"It was a very hard decision," Kay Young said in an email.
An ongoing fight
In 1997, concerned family members, residents and officials — including Ingham County Prosecutor Stuart Dunnings III and Eaton County Prosecutor Jeff Sauter — formed a group to keep Miller behind bars. The group was called the Committee for Community Awareness & Protection.
Sauter, who was appointed Circuit Court judge in Eaton County in 2013, died earlier this year. Dunnings resigned earlier this month and is facing criminal charges related to prostitution.
Dr. Frank Ochberg, a clinical professor of psychiatry at MSU and former associate director of the National Institute of Mental Health, led the committee.

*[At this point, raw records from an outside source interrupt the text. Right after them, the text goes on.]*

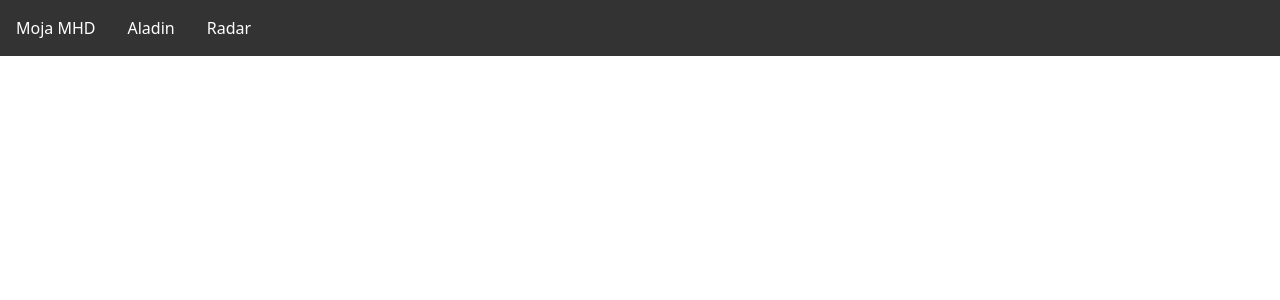
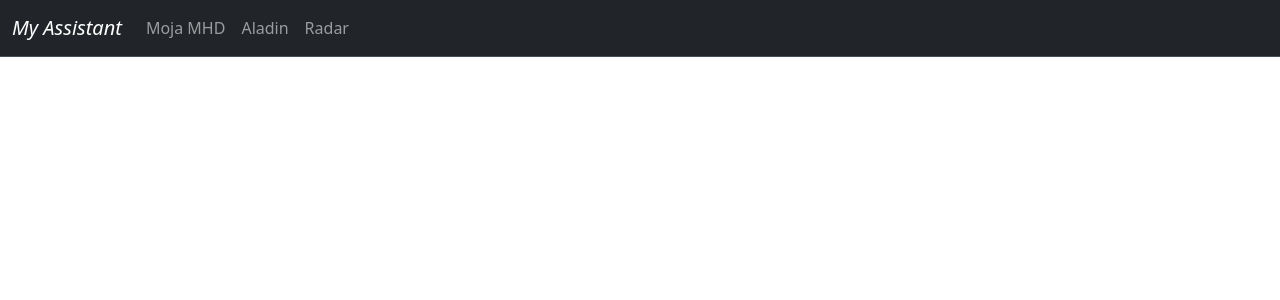
Before and after one commit to danshaman05/my-assistant, a Flask app: template templates/base.html in a window 1280 px wide. Shown: the top 300 px of the page. Run offline with Flask 3, Linux system fonts and the light colour scheme; the template is opened without the code that fills it, so the values that code supplies are empty.

Commit message:
Use Bootstrap to implement navbar and fix #18 Also:  - add "logo" My-assistant  - get rid of duplicate code  - moja_mhd renamed to my_mhd  - other small fixes

```diff
--- a/constants.py
+++ b/constants.py
@@ -8,6 +8,8 @@ class IMHDRouteDirection(Enum):
     DUBRAVKA = 'DÚBRAVKA, PRI KRÍŽI'
     RACA = 'Rača'
     AUTOBUSOVA = "AUTOBUSOVÁ STANICA CEZ PETRŽALKU"
+    PETRZALKA_KUTLIKOVA = "PETRŽALKA, KUTLÍKOVA"
+    PETRZALKA_OVSISTE = "PETRŽALKA, OVSIŠTE"
 
 
 class IMHDRouteDirectionAlias(Enum):
@@ -15,3 +17,4 @@ class IMHDRouteDirectionAlias(Enum):
     DUBRAVKA = 'Dúbravka'
     RACA = 'Rača'
     AUTOBUSOVA = 'Autobusová stanica'
+    PETRZALKA = "Petržalka"
--- a/main.py
+++ b/main.py
@@ -21,8 +21,8 @@ def shmu_radar():
 
 
 @app.route("/")
-@app.route("/moja-mhd")
-async def moja_mhd():
+@app.route("/my-mhd")
+async def my_mhd():
     imhdroute_objects: OrderedDict[(int, str), IMHDRoute] = OrderedDict()
     """Key is a route number, e.g. 3 means tram number 3
     It is better to have data in mapped to route ids and directions in a dict, in a case we
@@ -52,6 +52,18 @@ async def moja_mhd():
                                                                           IMHDRouteDirectionAlias.AUTOBUSOVA,
                       "Hálova")
 
+    imhdroute_objects[(83, IMHDRouteDirectionAlias.PETRZALKA)] = IMHDRoute(83,
+                                                                          IMHDVehicleType.BUS,
+                                                                          IMHDRouteDirection.PETRZALKA_KUTLIKOVA,
+                                                                          IMHDRouteDirectionAlias.PETRZALKA,
+                                                                          "Zochova")
+
+    imhdroute_objects[(84, IMHDRouteDirectionAlias.PETRZALKA)] = IMHDRoute(84,
+                                                                                     IMHDVehicleType.BUS,
+                                                                                     IMHDRouteDirection.PETRZALKA_OVSISTE,
+                                                                                     IMHDRouteDirectionAlias.PETRZALKA,
+                                                                                     "Zochova")
+
     try:
         await set_next_departures_for_each_object(imhdroute_objects)
     except (CriticalScraperError, ValueError) as e:
@@ -60,4 +72,4 @@ async def moja_mhd():
         flash(
             "We were unable to obtain information on the departures of some routes. Please contact the administrator.", "Error")
 
-    return render_template("moja_mhd.html", data=imhdroute_objects)
+    return render_template("my_mhd.html", data=imhdroute_objects)
--- a/static/all.css
+++ b/static/all.css
@@ -21,47 +21,14 @@ iframe {
     border: 1px solid;
 }
 
-nav {
-    display: flex;
-    flex-direction: row;
-    gap: 0px;
-    list-style-type: none;
-    width: 100%;
-    margin: 0;
-    overflow: hidden;
-    background-color: #333;
-}
-
-nav a {
-  padding: 0.5rem 0;
-  margin: 0;
-  float: left;
-}
-
-nav a {
-  display: block;
-  color: white;
-  text-align: center;
-  padding: 1rem;
-  text-decoration: none;
-  border-radius: 5px;
-}
-
-nav a:hover:not(.active) {
-  background-color: DarkRed;
-}
-
-nav a .active {
-  background-color: #111;
-}
-
 #schedules_table {
     margin: 50px 1em;
 }
 
 #schedules_table .separator {
-    width: 100%;
+    width: 90%;
     clear: both;
+    margin-left: 3px;
     padding: 0;
     border-top: 2px solid silver;
 }
--- a/templates/base.html
+++ b/templates/base.html
@@ -23,11 +23,8 @@
 
 </head>
 <body>
-    <nav>
-        <a href="{{ url_for('moja_mhd') }}" class="{% if request.endpoint == 'moja_mhd' %}active{%endif %}">Moja MHD</a>
-        <a href="{{ url_for('shmu_aladin') }}" class="{% if request.endpoint == 'shmu_aladin' %}active{%endif %}">Aladin</a>
-        <a href="{{ url_for('shmu_radar') }}" class="{% if request.endpoint == 'shmu_radar' %}active{%endif %}">Radar</a>
-    </nav>
+    {% include('navbar.html') %}
+
     <section class="content">
             {% for message in get_flashed_messages(category_filter=["Error"]) %}
             <div class="alert alert-danger alert-dismissible fade show" role="alert">
--- a/templates/moja_mhd.html
+++ b/templates/my_mhd.html
@@ -1,12 +1,6 @@
 {% extends 'base.html' %}
 
 <h1>{% block title %}Moja MHD{% endblock %}</h1>
-
-{% block nav %}
-<li><a href="{{ url_for('moja_mhd') }}" class="active">Moja MHD</a></li>
-<li><a href="{{ url_for('shmu_aladin') }}">Aladin</a></li>
-<li><a href="{{ url_for('shmu_radar') }}">Radar</a></li>
-{% endblock %}
 
 {% block content %}
 <div id="schedules_table">
--- /dev/null
+++ b/templates/navbar.html
@@ -0,0 +1,15 @@
+<nav class="navbar navbar-expand-md bg-dark border-bottom border-body" data-bs-theme="dark">
+    <div class="container-fluid">
+        <a class="navbar-brand fst-italic" href="#">My Assistant</a>
+        <button class="navbar-toggler" type="button" data-bs-toggle="collapse" data-bs-target="#navbarNavAltMarkup" aria-controls="navbarNavAltMarkup" aria-expanded="false" aria-label="Toggle navigation">
+            <span class="navbar-toggler-icon"></span>
+        </button>
+        <div class="collapse navbar-collapse" id="navbarNavAltMarkup">
+          <div class="navbar-nav">
+            <a class="nav-link{% if request.endpoint == 'my_mhd' %} active" aria-current="page" {% endif %}" href="{{ url_for('my_mhd') }}">Moja MHD</a>
+            <a class="nav-link{% if request.endpoint == 'shmu_aladin' %} active" aria-current="page"  {%endif %}" href="{{ url_for('shmu_aladin') }}">Aladin</a>
+            <a class="nav-link{% if request.endpoint == 'shmu_radar' %} active" aria-current="page" {%endif %}" href="{{ url_for('shmu_radar') }}">Radar</a>
+          </div>
+        </div>
+    </div>
+</nav>
```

“(Miller's) a very harmless-looking guy, and he’s the kind of guy who would be a model prisoner,” Ochberg said. “That’s one of the dangers, when this guy comes up (for parole) decades later, people looking at him don’t have the full history.”
While the committee studied ways to keep Miller behind bars, the group stumbled on a 1994 prison infraction in Miller’s MDOC record.
Prison officials had found a garrote — a strangling device made from a shoestring and barrel buttons — in Miller’s cell at Kinross Correctional Facility in Chippewa County.
“We believed that he was going to use them on a female corrections officer up there,” said Bob Dutcher, a former Meridian Township police captain who helped build the case against Miller.
Sauter and Dunnings, appointed as special prosecutors, took Miller to trial in Chippewa County, where a jury convicted him of possessing a weapon in prison.
Miller’s weapons charge tagged another 20 to 40 years to his sentence.
Bengtson, Miller’s original defense attorney who was retained again by Miller’s family for the case, called the charge and sentence “ridiculous.”
“I didn’t think it was factually grounded,” Bengtson said. “I expected him to walk out a free man.”
Worries about the future
Nearly four decades after her rape, Lisa Gilbert said she forgives Miller, but believes he is beyond rehabilitation. She plans to tell the parole board the same.
“My opinion counts,” said Gilbert, who has since married and moved out of Michigan. “I feel in a way that I’m not only speaking for my brother and I, but I’m speaking out for the other women who were robbed of their lives.”
Krapf-Haddock said she has never spoken publicly of her experience since testifying at Miller’s trial decades ago.
But a letter from the parole board in June, informing her of Miller’s latest chance at freedom, made her come forward, she said.
“It’s time for anybody who had anything to do with this case to make sure he doesn’t do this to our daughters, wives, mothers,” Krapf-Haddock said.
“The case is being forgotten. People are forgetting how dangerous this man is.”
Kay Young agrees.
“Because he is in a heavily controlled environment where he cannot kill others should not mislead people to the conclusion that he will choose not to kill again in free society,” Young said in an email. “Where he is now, others control his desire or fantasy to kill.”
Ochberg believes Miller is a sadistic psychopath, a lethal predator who will kill again if he’s released.
That’s why he and the committee campaigned nearly two decades ago to develop a form of civil commitment for killers who can’t be rehabilitated. The legislation to create such a system was unsuccessful.
“What do you do when someone’s served the sentence they were given," Ochberg said, "and they’re still deadly dangerous?”